SSAB produces fossil-free steel by replacing the coal used during the manufacturing process with hydrogen from electrolysis. As Forbes notes, though, the whole vehicle isn’t exactly fossil-free, since the steel used for its components provided by third-party suppliers, such as its electric motor, were made using traditional means. Still, Volvo Group CTO Lars Stenqvist told the publication that “majority of the steel” in the vehicle is fossil free. He said three tons of the carrier’s 8.2-ton weight is made of green steel from SSAB, and those eight tons include other heavy components like the vehicle’s tires.

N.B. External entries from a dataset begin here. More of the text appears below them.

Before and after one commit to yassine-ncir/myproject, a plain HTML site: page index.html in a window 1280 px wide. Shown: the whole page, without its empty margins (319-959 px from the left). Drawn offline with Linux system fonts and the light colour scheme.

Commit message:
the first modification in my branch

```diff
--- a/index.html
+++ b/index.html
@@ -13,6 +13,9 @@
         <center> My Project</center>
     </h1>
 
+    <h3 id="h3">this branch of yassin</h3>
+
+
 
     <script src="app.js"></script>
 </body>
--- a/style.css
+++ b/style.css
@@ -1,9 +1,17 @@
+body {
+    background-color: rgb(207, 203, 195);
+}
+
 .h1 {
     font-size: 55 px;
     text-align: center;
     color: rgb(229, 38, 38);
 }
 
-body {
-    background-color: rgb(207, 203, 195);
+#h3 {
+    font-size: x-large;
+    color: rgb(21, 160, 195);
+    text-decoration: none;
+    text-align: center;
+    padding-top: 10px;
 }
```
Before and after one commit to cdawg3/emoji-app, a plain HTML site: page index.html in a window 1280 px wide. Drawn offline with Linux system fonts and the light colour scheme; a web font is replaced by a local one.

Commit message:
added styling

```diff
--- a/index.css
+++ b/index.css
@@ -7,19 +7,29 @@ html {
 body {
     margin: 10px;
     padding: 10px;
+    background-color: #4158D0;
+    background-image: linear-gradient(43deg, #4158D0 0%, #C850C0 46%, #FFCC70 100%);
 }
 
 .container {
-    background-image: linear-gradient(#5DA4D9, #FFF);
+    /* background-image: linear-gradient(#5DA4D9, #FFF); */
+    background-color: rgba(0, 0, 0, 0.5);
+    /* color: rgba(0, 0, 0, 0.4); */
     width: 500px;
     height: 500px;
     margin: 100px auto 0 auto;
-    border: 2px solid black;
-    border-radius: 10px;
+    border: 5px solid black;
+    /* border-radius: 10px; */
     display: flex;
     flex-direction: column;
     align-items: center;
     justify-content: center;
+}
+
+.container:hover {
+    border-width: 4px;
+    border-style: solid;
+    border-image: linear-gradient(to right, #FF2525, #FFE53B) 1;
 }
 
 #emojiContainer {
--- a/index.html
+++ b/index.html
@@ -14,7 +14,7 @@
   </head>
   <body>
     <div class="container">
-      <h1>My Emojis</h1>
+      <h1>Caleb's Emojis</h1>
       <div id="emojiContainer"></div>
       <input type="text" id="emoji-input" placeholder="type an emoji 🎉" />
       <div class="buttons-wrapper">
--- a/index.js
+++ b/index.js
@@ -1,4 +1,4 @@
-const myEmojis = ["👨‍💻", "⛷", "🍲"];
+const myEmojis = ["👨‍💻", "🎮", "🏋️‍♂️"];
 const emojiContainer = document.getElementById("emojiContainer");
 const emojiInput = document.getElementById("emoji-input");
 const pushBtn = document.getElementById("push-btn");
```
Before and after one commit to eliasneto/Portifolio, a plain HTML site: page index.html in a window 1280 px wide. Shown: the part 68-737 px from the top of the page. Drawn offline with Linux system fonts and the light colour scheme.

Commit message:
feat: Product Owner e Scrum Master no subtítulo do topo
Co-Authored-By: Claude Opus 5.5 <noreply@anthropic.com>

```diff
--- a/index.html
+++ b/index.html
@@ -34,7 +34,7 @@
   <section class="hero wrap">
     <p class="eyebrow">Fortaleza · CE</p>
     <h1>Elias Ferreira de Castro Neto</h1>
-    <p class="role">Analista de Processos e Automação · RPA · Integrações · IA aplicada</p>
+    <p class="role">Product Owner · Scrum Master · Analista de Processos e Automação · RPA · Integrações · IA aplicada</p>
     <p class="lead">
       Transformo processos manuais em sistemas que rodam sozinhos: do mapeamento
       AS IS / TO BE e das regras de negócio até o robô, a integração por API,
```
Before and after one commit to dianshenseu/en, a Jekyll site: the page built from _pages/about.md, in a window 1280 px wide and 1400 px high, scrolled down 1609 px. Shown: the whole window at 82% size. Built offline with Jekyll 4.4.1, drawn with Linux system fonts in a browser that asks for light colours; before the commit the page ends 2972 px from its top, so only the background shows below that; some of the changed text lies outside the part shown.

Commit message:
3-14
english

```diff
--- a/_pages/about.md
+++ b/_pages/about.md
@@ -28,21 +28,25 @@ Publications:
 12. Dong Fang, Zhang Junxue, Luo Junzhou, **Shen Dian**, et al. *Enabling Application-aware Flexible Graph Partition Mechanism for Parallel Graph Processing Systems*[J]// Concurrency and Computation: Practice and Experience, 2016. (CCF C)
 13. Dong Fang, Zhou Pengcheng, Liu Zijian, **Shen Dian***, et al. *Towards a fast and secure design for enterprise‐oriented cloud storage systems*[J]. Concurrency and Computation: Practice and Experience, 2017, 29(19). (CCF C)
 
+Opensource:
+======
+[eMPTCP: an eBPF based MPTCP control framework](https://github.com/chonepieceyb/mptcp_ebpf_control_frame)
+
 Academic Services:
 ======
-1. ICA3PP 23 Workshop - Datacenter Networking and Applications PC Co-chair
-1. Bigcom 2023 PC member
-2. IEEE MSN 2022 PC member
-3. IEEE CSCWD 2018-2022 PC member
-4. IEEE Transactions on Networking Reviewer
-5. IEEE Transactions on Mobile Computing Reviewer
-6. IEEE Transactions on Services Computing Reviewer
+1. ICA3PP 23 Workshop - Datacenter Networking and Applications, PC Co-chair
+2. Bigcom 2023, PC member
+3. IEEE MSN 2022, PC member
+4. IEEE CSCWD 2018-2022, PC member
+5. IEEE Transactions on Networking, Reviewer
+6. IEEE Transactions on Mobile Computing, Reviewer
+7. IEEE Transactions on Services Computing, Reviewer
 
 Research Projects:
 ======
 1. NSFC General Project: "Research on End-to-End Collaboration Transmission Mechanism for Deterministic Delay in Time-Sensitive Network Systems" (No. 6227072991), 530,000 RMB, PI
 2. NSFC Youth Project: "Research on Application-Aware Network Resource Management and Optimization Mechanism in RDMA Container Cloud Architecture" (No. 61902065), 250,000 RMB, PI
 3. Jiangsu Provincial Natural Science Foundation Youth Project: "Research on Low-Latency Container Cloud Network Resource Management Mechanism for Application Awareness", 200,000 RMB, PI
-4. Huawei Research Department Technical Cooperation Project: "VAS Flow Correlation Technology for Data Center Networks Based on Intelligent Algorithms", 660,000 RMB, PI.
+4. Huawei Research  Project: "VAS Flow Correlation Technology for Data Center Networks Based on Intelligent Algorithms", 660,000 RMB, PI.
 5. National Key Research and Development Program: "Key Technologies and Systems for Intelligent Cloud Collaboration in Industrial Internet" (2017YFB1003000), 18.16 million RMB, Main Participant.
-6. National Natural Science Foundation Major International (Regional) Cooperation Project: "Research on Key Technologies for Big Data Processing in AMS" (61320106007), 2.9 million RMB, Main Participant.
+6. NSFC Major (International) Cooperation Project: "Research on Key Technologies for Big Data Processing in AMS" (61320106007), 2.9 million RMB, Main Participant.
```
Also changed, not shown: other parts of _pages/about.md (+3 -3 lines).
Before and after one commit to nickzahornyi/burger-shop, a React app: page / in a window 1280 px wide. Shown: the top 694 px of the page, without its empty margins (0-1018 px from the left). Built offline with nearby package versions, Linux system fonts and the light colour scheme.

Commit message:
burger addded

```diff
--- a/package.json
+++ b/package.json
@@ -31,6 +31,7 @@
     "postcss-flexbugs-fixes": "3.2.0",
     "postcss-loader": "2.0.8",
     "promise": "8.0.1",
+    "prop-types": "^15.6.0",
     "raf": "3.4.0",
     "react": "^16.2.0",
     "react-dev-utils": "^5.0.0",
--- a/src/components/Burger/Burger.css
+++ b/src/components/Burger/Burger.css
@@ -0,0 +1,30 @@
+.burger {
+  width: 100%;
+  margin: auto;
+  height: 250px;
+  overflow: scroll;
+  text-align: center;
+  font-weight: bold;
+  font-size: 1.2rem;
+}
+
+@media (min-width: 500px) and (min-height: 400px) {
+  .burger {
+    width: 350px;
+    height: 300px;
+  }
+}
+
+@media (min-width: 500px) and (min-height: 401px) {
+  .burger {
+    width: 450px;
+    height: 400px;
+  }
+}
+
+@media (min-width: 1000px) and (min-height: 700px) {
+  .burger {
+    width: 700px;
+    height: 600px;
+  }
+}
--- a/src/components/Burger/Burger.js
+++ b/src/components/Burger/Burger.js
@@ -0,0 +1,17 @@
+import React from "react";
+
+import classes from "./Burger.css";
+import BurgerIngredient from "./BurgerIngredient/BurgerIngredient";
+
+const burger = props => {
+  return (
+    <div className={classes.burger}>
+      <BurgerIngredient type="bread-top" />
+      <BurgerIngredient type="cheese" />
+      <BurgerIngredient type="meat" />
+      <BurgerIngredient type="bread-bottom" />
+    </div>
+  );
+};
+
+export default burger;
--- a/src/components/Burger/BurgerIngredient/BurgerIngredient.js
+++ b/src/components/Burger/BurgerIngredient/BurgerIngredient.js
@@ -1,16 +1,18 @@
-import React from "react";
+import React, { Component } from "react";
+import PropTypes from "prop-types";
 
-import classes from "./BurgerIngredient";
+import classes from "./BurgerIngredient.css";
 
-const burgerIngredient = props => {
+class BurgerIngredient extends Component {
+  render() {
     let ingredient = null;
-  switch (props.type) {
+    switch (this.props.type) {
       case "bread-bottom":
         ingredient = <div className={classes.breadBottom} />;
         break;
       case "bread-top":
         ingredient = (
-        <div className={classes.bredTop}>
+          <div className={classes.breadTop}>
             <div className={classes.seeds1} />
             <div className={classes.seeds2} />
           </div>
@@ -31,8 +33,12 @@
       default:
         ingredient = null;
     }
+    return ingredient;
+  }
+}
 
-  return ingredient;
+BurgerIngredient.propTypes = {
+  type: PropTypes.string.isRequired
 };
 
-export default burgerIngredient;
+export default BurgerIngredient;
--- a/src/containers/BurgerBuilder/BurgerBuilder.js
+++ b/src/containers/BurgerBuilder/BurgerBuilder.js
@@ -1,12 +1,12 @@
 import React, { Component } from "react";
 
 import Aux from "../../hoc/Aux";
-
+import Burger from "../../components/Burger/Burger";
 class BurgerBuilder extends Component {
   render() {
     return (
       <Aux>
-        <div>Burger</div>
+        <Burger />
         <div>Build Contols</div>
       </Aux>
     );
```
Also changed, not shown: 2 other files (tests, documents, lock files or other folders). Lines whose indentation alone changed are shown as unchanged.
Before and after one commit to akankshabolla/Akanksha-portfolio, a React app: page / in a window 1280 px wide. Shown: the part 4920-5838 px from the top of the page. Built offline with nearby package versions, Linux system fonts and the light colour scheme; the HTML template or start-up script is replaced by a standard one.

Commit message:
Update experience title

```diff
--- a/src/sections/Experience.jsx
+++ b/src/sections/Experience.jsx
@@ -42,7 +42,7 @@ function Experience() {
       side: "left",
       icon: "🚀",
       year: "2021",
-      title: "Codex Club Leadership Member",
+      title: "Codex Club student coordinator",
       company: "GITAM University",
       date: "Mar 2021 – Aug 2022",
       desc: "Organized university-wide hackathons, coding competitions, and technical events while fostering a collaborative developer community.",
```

Volvo plans to start a small-scale production for the vehicle next year and to scale up production, depending on the availability of steel from SSAB. The Swedish manufacturer is hoping to start mass-producing its fossil-free steel in 2026, so we may see more Volvo vehicles made using the material by that time.
Martin Lundstedt, President and CEO Volvo Group, said in a statement:
“This initiative with SSAB sets the benchmark for a fossil-free future. Just as the nations of the world come together at COP26 to address climate change, so too must organizations and industries work in collaboration to develop innovative new solutions for a greenhouse gas emission free future. Volvo Group is committed to pioneering partnerships such as this with SSAB to develop attractive, safe and efficient new vehicles and machines that pave the way for a more sustainable transport and infrastructure system adopted for the future.”
This article originally appeared on Engadget.